Stored items
= Beginning of Section =
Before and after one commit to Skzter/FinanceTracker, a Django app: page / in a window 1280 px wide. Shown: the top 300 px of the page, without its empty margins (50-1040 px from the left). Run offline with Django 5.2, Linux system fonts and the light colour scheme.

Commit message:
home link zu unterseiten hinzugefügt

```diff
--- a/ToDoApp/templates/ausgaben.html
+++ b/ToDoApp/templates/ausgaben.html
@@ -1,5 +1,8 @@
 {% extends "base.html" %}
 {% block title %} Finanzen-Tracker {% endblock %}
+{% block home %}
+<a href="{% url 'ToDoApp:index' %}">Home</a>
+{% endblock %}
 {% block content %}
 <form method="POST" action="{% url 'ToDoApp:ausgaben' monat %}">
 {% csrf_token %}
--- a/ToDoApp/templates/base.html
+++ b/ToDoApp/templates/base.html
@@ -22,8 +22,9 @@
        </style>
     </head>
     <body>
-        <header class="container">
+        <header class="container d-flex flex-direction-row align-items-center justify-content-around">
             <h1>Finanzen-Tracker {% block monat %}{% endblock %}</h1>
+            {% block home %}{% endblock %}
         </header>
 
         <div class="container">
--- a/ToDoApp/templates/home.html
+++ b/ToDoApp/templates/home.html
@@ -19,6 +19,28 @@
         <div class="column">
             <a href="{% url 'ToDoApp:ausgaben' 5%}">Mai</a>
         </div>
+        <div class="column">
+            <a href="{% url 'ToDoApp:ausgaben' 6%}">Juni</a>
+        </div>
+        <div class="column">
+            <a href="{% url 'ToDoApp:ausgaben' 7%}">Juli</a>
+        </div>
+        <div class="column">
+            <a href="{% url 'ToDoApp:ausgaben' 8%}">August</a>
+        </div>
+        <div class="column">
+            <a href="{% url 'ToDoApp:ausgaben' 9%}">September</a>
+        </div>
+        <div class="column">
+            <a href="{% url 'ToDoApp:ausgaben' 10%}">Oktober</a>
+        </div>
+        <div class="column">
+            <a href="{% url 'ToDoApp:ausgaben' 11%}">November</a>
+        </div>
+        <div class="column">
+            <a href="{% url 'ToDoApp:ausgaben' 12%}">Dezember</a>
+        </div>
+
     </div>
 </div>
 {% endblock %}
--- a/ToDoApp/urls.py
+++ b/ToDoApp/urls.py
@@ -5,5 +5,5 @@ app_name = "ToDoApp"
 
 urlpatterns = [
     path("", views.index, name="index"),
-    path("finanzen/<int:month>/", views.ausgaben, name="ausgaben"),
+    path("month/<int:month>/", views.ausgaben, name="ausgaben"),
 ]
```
= End of Section =
= Beginning of Section =
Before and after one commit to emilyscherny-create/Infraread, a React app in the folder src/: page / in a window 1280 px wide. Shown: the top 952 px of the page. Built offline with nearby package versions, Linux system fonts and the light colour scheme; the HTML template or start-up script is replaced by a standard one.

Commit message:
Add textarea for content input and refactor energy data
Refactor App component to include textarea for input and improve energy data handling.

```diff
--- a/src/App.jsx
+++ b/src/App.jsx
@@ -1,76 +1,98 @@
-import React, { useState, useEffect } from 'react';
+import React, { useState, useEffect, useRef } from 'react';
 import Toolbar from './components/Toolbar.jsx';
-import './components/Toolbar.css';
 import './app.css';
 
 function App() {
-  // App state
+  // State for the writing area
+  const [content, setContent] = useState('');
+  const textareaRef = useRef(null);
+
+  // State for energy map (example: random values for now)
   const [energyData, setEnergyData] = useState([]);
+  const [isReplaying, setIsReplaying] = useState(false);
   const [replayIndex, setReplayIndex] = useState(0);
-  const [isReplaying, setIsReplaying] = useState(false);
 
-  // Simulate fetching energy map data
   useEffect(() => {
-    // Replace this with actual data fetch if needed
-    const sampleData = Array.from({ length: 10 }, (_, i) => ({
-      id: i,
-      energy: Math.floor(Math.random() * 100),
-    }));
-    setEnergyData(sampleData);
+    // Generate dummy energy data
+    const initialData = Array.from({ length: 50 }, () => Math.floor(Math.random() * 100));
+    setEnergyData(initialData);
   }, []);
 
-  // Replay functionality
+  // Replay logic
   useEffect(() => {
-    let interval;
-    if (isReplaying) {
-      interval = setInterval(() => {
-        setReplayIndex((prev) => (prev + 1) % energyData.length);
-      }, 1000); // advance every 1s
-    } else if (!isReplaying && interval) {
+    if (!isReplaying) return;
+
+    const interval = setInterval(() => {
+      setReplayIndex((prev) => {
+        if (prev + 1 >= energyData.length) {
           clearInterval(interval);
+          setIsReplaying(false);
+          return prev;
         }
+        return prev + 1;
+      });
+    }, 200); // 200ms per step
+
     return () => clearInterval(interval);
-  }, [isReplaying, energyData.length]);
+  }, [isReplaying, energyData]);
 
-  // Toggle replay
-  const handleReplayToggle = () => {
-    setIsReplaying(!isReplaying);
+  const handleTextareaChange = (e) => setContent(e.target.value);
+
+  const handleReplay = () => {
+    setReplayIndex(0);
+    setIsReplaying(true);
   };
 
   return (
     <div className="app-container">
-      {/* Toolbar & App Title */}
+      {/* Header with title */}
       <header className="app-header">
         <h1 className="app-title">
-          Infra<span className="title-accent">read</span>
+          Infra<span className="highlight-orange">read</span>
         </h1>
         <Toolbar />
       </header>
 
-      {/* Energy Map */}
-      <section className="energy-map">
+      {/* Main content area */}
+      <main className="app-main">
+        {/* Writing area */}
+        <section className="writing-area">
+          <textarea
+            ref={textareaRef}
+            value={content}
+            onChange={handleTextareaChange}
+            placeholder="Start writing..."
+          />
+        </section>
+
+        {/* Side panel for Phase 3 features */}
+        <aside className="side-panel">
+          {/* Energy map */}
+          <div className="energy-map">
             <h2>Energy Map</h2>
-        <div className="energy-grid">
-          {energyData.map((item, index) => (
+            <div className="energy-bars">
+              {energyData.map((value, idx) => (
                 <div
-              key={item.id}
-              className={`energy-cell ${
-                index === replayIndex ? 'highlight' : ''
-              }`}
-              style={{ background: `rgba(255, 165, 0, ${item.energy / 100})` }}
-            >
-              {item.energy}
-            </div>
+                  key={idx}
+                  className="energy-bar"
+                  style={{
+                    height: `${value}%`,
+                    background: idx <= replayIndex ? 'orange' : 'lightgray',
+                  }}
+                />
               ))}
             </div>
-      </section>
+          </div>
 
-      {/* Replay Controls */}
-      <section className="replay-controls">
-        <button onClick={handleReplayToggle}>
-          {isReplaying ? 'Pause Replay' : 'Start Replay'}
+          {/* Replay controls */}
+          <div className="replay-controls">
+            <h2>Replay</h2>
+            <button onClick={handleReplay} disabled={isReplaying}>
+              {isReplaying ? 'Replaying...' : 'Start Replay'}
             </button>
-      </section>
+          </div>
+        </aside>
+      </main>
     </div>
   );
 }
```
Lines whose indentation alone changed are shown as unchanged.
= End of Section =
Filter the entries down to the lines with the word "import" in them.

-import React, { useState, useEffect } from 'react';
+import React, { useState, useEffect, useRef } from 'react';
 import Toolbar from './components/Toolbar.jsx';
-import './components/Toolbar.css';
 import './app.css';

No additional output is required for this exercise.